*WORK ORDER*. From the records below, copy each line that has the word "MXWD" in it.

*DATA FOR THIS EXERCISE*.
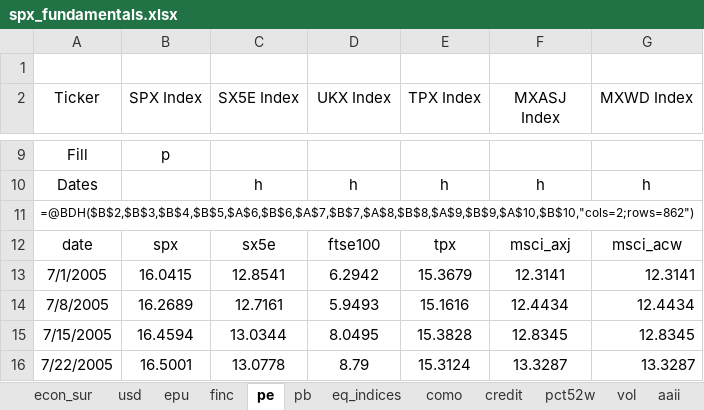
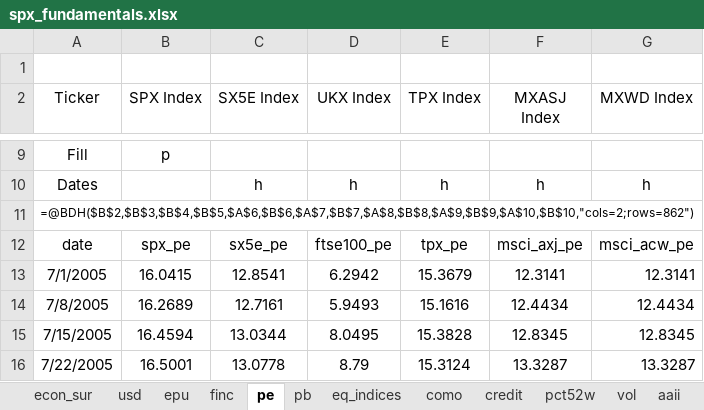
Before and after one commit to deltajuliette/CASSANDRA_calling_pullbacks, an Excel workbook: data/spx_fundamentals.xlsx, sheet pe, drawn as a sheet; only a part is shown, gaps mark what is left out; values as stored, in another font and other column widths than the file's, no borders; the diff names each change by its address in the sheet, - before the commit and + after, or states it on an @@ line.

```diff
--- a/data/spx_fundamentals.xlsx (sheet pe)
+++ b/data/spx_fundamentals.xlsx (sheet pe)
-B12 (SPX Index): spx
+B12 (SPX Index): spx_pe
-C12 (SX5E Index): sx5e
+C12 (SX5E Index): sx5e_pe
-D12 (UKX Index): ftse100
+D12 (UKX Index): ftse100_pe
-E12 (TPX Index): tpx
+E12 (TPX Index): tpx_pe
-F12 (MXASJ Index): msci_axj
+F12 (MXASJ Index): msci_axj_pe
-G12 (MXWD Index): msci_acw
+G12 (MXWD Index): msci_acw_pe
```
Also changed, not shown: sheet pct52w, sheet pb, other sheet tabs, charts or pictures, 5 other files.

*SOLVED EXERCISE*.
-G12 (MXWD Index): msci_acw
+G12 (MXWD Index): msci_acw_pe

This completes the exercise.